=== Begin Enclosure ===

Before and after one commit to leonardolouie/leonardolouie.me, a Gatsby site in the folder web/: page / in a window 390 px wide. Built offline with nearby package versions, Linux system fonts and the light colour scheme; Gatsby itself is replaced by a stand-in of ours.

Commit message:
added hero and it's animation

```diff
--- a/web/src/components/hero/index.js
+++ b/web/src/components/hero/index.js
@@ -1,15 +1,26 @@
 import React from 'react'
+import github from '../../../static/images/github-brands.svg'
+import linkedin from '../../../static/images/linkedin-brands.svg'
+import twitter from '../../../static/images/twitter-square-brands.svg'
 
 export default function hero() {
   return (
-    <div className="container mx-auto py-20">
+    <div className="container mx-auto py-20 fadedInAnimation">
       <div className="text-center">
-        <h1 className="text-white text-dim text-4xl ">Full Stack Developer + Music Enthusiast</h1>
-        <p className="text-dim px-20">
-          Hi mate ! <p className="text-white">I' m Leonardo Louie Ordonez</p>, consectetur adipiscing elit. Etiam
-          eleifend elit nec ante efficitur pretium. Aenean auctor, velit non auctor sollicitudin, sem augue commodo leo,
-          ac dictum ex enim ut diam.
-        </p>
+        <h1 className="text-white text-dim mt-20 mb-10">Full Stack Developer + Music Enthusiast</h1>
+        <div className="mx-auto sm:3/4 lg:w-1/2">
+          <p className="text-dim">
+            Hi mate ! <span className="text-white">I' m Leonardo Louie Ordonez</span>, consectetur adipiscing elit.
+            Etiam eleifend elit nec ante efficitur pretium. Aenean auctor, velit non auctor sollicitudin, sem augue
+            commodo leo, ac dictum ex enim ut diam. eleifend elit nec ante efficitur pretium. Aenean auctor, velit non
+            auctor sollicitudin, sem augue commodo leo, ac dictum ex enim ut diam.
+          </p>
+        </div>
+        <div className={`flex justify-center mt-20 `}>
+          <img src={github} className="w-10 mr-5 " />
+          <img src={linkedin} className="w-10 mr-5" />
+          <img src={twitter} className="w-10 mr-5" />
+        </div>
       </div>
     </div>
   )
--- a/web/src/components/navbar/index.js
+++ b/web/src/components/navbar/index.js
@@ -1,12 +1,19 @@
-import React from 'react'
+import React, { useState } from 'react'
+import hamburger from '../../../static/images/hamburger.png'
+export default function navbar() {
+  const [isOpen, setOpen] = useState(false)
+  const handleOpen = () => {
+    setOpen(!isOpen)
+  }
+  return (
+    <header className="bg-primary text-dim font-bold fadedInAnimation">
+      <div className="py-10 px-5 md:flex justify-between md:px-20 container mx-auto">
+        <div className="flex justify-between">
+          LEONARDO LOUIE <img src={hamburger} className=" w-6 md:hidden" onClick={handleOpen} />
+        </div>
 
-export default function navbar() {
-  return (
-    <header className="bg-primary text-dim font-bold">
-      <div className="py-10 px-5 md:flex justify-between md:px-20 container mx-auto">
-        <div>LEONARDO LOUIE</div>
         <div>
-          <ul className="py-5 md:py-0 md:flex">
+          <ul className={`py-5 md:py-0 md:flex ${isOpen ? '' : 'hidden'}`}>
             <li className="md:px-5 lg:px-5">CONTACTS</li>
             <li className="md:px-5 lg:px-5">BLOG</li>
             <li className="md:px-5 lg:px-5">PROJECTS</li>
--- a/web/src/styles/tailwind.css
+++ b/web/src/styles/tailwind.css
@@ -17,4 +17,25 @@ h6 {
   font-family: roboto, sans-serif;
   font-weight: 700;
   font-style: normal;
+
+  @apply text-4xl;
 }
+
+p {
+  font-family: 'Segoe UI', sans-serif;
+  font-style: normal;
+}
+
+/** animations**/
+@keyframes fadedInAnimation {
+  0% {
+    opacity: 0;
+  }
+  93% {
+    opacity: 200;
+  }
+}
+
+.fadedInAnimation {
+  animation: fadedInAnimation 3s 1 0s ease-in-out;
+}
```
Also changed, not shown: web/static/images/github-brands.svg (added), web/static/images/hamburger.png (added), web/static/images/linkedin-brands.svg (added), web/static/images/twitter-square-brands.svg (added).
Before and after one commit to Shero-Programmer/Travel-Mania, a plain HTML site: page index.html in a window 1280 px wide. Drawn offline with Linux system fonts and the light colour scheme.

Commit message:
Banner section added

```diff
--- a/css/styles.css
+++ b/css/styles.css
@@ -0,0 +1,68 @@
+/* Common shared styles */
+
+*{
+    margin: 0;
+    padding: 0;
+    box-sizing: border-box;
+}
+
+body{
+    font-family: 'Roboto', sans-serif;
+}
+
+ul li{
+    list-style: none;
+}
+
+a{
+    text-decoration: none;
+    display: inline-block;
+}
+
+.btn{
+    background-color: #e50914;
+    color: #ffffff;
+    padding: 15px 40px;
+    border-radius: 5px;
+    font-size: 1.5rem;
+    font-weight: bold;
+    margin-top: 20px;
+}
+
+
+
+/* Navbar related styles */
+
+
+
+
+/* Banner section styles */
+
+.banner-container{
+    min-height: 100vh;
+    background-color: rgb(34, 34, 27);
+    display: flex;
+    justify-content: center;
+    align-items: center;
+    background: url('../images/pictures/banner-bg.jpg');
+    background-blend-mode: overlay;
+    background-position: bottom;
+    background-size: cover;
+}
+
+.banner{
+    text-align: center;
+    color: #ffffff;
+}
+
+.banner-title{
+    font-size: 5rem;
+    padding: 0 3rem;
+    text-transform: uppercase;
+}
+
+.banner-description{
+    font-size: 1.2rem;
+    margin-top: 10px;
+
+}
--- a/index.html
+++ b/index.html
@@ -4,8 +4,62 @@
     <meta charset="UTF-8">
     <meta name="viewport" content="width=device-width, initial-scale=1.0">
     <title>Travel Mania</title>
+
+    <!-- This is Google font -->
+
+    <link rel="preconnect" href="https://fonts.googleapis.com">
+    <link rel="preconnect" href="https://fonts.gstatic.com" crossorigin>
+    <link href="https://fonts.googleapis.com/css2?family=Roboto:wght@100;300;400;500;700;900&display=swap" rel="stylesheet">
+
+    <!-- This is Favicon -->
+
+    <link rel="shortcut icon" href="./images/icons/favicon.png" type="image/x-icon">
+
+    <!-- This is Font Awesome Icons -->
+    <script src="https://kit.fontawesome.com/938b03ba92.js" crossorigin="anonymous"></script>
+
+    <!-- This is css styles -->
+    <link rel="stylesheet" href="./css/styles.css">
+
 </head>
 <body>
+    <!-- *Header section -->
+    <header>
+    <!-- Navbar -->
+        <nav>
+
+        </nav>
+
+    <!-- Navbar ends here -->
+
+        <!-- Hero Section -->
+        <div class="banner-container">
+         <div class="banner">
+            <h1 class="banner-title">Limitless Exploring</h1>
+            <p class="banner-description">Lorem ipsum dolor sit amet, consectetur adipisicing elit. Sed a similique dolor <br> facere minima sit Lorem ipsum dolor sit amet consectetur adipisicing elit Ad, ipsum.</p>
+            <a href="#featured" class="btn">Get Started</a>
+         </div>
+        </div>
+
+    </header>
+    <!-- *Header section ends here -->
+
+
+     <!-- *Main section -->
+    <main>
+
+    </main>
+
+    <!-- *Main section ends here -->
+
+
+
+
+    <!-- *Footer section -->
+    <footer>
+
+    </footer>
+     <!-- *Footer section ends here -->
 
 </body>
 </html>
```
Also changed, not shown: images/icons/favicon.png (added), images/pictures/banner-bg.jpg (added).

=== End Enclosure ===

Give the listing again in full, with every line intact.

> **Your response**
Before and after one commit to leonardolouie/leonardolouie.me, a Gatsby site in the folder web/: page / in a window 390 px wide. Built offline with nearby package versions, Linux system fonts and the light colour scheme; Gatsby itself is replaced by a stand-in of ours.

Commit message:
added hero and it's animation

```diff
--- a/web/src/components/hero/index.js
+++ b/web/src/components/hero/index.js
@@ -1,15 +1,26 @@
 import React from 'react'
+import github from '../../../static/images/github-brands.svg'
+import linkedin from '../../../static/images/linkedin-brands.svg'
+import twitter from '../../../static/images/twitter-square-brands.svg'
 
 export default function hero() {
   return (
-    <div className="container mx-auto py-20">
+    <div className="container mx-auto py-20 fadedInAnimation">
       <div className="text-center">
-        <h1 className="text-white text-dim text-4xl ">Full Stack Developer + Music Enthusiast</h1>
-        <p className="text-dim px-20">
-          Hi mate ! <p className="text-white">I' m Leonardo Louie Ordonez</p>, consectetur adipiscing elit. Etiam
-          eleifend elit nec ante efficitur pretium. Aenean auctor, velit non auctor sollicitudin, sem augue commodo leo,
-          ac dictum ex enim ut diam.
-        </p>
+        <h1 className="text-white text-dim mt-20 mb-10">Full Stack Developer + Music Enthusiast</h1>
+        <div className="mx-auto sm:3/4 lg:w-1/2">
+          <p className="text-dim">
+            Hi mate ! <span className="text-white">I' m Leonardo Louie Ordonez</span>, consectetur adipiscing elit.
+            Etiam eleifend elit nec ante efficitur pretium. Aenean auctor, velit non auctor sollicitudin, sem augue
+            commodo leo, ac dictum ex enim ut diam. eleifend elit nec ante efficitur pretium. Aenean auctor, velit non
+            auctor sollicitudin, sem augue commodo leo, ac dictum ex enim ut diam.
+          </p>
+        </div>
+        <div className={`flex justify-center mt-20 `}>
+          <img src={github} className="w-10 mr-5 " />
+          <img src={linkedin} className="w-10 mr-5" />
+          <img src={twitter} className="w-10 mr-5" />
+        </div>
       </div>
     </div>
   )
--- a/web/src/components/navbar/index.js
+++ b/web/src/components/navbar/index.js
@@ -1,12 +1,19 @@
-import React from 'react'
+import React, { useState } from 'react'
+import hamburger from '../../../static/images/hamburger.png'
+export default function navbar() {
+  const [isOpen, setOpen] = useState(false)
+  const handleOpen = () => {
+    setOpen(!isOpen)
+  }
+  return (
+    <header className="bg-primary text-dim font-bold fadedInAnimation">
+      <div className="py-10 px-5 md:flex justify-between md:px-20 container mx-auto">
+        <div className="flex justify-between">
+          LEONARDO LOUIE <img src={hamburger} className=" w-6 md:hidden" onClick={handleOpen} />
+        </div>
 
-export default function navbar() {
-  return (
-    <header className="bg-primary text-dim font-bold">
-      <div className="py-10 px-5 md:flex justify-between md:px-20 container mx-auto">
-        <div>LEONARDO LOUIE</div>
         <div>
-          <ul className="py-5 md:py-0 md:flex">
+          <ul className={`py-5 md:py-0 md:flex ${isOpen ? '' : 'hidden'}`}>
             <li className="md:px-5 lg:px-5">CONTACTS</li>
             <li className="md:px-5 lg:px-5">BLOG</li>
             <li className="md:px-5 lg:px-5">PROJECTS</li>
--- a/web/src/styles/tailwind.css
+++ b/web/src/styles/tailwind.css
@@ -17,4 +17,25 @@ h6 {
   font-family: roboto, sans-serif;
   font-weight: 700;
   font-style: normal;
+
+  @apply text-4xl;
 }
+
+p {
+  font-family: 'Segoe UI', sans-serif;
+  font-style: normal;
+}
+
+/** animations**/
+@keyframes fadedInAnimation {
+  0% {
+    opacity: 0;
+  }
+  93% {
+    opacity: 200;
+  }
+}
+
+.fadedInAnimation {
+  animation: fadedInAnimation 3s 1 0s ease-in-out;
+}
```
Also changed, not shown: web/static/images/github-brands.svg (added), web/static/images/hamburger.png (added), web/static/images/linkedin-brands.svg (added), web/static/images/twitter-square-brands.svg (added).
Before and after one commit to Shero-Programmer/Travel-Mania, a plain HTML site: page index.html in a window 1280 px wide. Drawn offline with Linux system fonts and the light colour scheme.

Commit message:
Banner section added

```diff
--- a/css/styles.css
+++ b/css/styles.css
@@ -0,0 +1,68 @@
+/* Common shared styles */
+
+*{
+    margin: 0;
+    padding: 0;
+    box-sizing: border-box;
+}
+
+body{
+    font-family: 'Roboto', sans-serif;
+}
+
+ul li{
+    list-style: none;
+}
+
+a{
+    text-decoration: none;
+    display: inline-block;
+}
+
+.btn{
+    background-color: #e50914;
+    color: #ffffff;
+    padding: 15px 40px;
+    border-radius: 5px;
+    font-size: 1.5rem;
+    font-weight: bold;
+    margin-top: 20px;
+}
+
+
+
+/* Navbar related styles */
+
+
+
+
+/* Banner section styles */
+
+.banner-container{
+    min-height: 100vh;
+    background-color: rgb(34, 34, 27);
+    display: flex;
+    justify-content: center;
+    align-items: center;
+    background: url('../images/pictures/banner-bg.jpg');
+    background-blend-mode: overlay;
+    background-position: bottom;
+    background-size: cover;
+}
+
+.banner{
+    text-align: center;
+    color: #ffffff;
+}
+
+.banner-title{
+    font-size: 5rem;
+    padding: 0 3rem;
+    text-transform: uppercase;
+}
+
+.banner-description{
+    font-size: 1.2rem;
+    margin-top: 10px;
+
+}
--- a/index.html
+++ b/index.html
@@ -4,8 +4,62 @@
     <meta charset="UTF-8">
     <meta name="viewport" content="width=device-width, initial-scale=1.0">
     <title>Travel Mania</title>
+
+    <!-- This is Google font -->
+
+    <link rel="preconnect" href="https://fonts.googleapis.com">
+    <link rel="preconnect" href="https://fonts.gstatic.com" crossorigin>
+    <link href="https://fonts.googleapis.com/css2?family=Roboto:wght@100;300;400;500;700;900&display=swap" rel="stylesheet">
+
+    <!-- This is Favicon -->
+
+    <link rel="shortcut icon" href="./images/icons/favicon.png" type="image/x-icon">
+
+    <!-- This is Font Awesome Icons -->
+    <script src="https://kit.fontawesome.com/938b03ba92.js" crossorigin="anonymous"></script>
+
+    <!-- This is css styles -->
+    <link rel="stylesheet" href="./css/styles.css">
+
 </head>
 <body>
+    <!-- *Header section -->
+    <header>
+    <!-- Navbar -->
+        <nav>
+
+        </nav>
+
+    <!-- Navbar ends here -->
+
+        <!-- Hero Section -->
+        <div class="banner-container">
+         <div class="banner">
+            <h1 class="banner-title">Limitless Exploring</h1>
+            <p class="banner-description">Lorem ipsum dolor sit amet, consectetur adipisicing elit. Sed a similique dolor <br> facere minima sit Lorem ipsum dolor sit amet consectetur adipisicing elit Ad, ipsum.</p>
+            <a href="#featured" class="btn">Get Started</a>
+         </div>
+        </div>
+
+    </header>
+    <!-- *Header section ends here -->
+
+
+     <!-- *Main section -->
+    <main>
+
+    </main>
+
+    <!-- *Main section ends here -->
+
+
+
+
+    <!-- *Footer section -->
+    <footer>
+
+    </footer>
+     <!-- *Footer section ends here -->
 
 </body>
 </html>
```
Also changed, not shown: images/icons/favicon.png (added), images/pictures/banner-bg.jpg (added).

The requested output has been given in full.